That night we slept badly, we had hardly eaten, we were running out of things to brew (we had been very enthusiastic in that department, and dehydration was not a problem, though frequent pee stops were becoming one) and the stale air inside our deep freeze was giving us mild but constant headaches.
I dreamt a dream of geometrical ghosts. A pair of curiously triangular figures carrying, perhaps, scythes? The first figure was beckoning. I woke with a bitter taste in my mouth, and ghosts in my mind.
By the time we descended on the sub Camp 3 slope, the blizzard had been blowing for 36 hours. The moaning sound it made over the ridge was now a dull roar, a jet turbine noise. The slopes below us were going to be loaded.
'That slope is humungulous, it's just Russian Roulette' said my friend. I knew. I thought that the slope needed another name, the sub Camp 3 slope did not convey what I felt then about it, a more suitable name, at least for me, would be 'The Slope of Abject Terror.' The thought of it gave me asthma, and I pulled a large gasp on my inhaler before ploughing down into it. Scott carried the snow shovel. You cannot dig an avalanche victim out with an ice axe, and fatality is exponentially proportional to burial time. So speed and shovel. My only chance.
The Slope of Abject Terror curved away like an upside down bowl, after 50 metres it dipped to 45 degrees, the optimum sliding angle and a crevasse appeared on the right. This feature, 3 metres wide and indeterminably deep was our island of safety. Scott and I hoped that it was wide enough to swallow avalanches from above..
I kicked a ledge inside and made a safe snowy stance, and strangely, at that moment I sensed one of the triangular ghosts fade away.
Scott looked a wee bit disconcerted as I counter balanced him over the edge of the crevasse.
The rest of the Abject Terror, unseen in the whiteout ran out to the western cwm like that 80 m ski jump thing. Though he tried, he failed to set off the next part of the slope, and by the time I joined him on the glacier the second geometrical ghost had also faded away.
Our legs were tired and the rest of the day went by like a marathon long after you have hit the wall. Ploughing our trench back to Camp 2, the corridor, the 'Fotheringham Ridge', that awful crusty snow down to Camp 1, where dear kind Elliot had volunteered to come up with the Sherpa staff, and help us clear the camp. The news from base was of failing generators and Charlie's windmills finally coming good, and also, the good doctor had been tending to a minor epidemic of tummy bugs. Elliot asked how we were feeling.
'No bother!.. Our bugs are well dead of starvation and altitude sickness!' said Scott.
Our sense of humour was returning, but as we passed under the hermitage, I found time to stop.
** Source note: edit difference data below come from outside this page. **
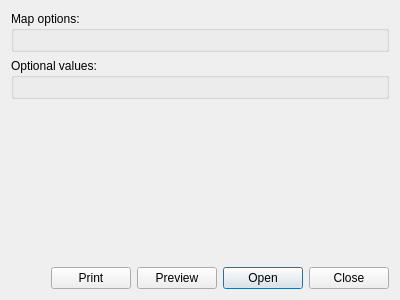
The window that ui/api_composers.ui (Giswater/giswater_qgis_plugin) describes before a commit, drawn with Qt 5.
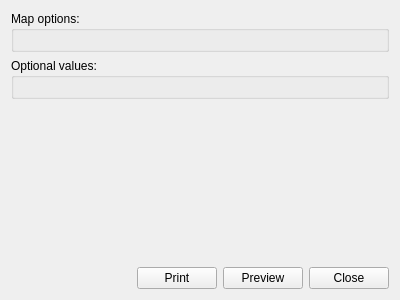
The same window after the commit.

Commit message: create a fake print in order to cheat python2 when read instruccion of python3 (print)

```diff
--- a/ui/api_composers.ui
+++ b/ui/api_composers.ui
@@ -49,13 +49,6 @@
        </property>
       </widget>
      </item>
-     <item>
-      <widget class="QPushButton" name="btn_open">
-       <property name="text">
-        <string>Open</string>
-       </property>
-      </widget>
-     </item>
      <item>
       <widget class="QPushButton" name="btn_close">
        <property name="focusPolicy">
```
The commit also changes 1 other file.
Zamteng's flags were fluttering, a white smoke billowed for a second in the breeze; a sign? Can he make black smoke? I asked myself. I sat down on a red granite boulder half buried in the water. The stream trickled like Buddhist bells. I looked up at the storm veiled mountain, and, well, I was happy. Happy to have been so close, and happy to be alive. And happy because, like Scottie, I too love the mountains.
Objectives: To explore the eastern approaches to Sepu Kangri
To make the first ascent of Sepu Kangri, 6950 m.
Peaks climbed :
Charlie's peak, 1st ascent by Charles Clarke and Victor Saunders on 17 September
Saddle Peak, 1st ascent by Graham Little and Scott Muir on 16 September
Seamo Uylmitok (The Turquoise Flower) 1st ascent by Graham Little on 10 October.
West Shoulder of Sepu Kangri, 6830 m, 1st ascent by Scott Muir and Victor Saunders on 10 October.
Members: Chris Bonington, (leader), Charles Clarke, Graham Little, Scott Muir, Elliot Robertson.
Film Team: Martin Beldersen, Jim Curran, Greig Cubitt.